***** Data for this task *****

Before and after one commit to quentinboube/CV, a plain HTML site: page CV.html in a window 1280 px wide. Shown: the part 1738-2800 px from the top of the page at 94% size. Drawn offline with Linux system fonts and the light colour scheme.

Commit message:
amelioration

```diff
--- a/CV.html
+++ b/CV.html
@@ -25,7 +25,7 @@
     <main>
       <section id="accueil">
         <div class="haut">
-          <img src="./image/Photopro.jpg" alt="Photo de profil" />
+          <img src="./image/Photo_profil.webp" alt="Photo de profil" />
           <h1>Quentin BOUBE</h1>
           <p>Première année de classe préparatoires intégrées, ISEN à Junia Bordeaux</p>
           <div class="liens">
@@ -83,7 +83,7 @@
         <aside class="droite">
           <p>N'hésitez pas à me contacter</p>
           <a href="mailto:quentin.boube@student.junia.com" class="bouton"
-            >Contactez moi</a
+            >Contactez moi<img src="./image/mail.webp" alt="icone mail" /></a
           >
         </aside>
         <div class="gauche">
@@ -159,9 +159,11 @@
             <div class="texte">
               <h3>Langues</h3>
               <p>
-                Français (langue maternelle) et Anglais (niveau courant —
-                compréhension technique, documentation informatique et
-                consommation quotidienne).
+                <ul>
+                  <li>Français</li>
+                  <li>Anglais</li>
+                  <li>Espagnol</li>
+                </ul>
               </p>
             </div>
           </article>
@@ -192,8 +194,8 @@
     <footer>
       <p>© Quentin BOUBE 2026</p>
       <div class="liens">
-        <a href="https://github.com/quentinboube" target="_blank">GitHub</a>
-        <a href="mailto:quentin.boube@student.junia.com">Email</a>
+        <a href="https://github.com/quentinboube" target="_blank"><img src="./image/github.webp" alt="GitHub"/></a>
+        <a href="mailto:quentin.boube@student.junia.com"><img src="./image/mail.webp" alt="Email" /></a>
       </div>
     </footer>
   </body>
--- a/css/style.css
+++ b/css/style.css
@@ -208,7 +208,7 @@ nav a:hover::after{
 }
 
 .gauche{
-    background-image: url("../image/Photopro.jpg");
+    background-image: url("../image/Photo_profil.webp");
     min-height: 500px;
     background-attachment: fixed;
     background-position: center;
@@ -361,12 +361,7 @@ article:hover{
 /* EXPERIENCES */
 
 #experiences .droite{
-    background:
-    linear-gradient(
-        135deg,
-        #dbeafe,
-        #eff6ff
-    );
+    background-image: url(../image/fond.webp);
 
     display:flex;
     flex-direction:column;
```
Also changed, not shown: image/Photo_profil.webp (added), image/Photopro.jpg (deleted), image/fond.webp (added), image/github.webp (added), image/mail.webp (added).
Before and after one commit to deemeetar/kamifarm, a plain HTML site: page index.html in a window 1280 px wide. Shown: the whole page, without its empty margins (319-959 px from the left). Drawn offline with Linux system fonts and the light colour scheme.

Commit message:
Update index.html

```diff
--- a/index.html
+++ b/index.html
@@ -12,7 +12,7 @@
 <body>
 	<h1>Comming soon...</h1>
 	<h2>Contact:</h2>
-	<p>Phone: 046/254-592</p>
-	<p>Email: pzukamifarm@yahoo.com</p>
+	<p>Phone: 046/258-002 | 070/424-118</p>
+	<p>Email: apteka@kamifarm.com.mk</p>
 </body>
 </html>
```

*****

§ Directions: Show all lines above holding "https".

§ Response to the task:
-        <a href="https://github.com/quentinboube" target="_blank">GitHub</a>
+        <a href="https://github.com/quentinboube" target="_blank"><img src="./image/github.webp" alt="GitHub"/></a>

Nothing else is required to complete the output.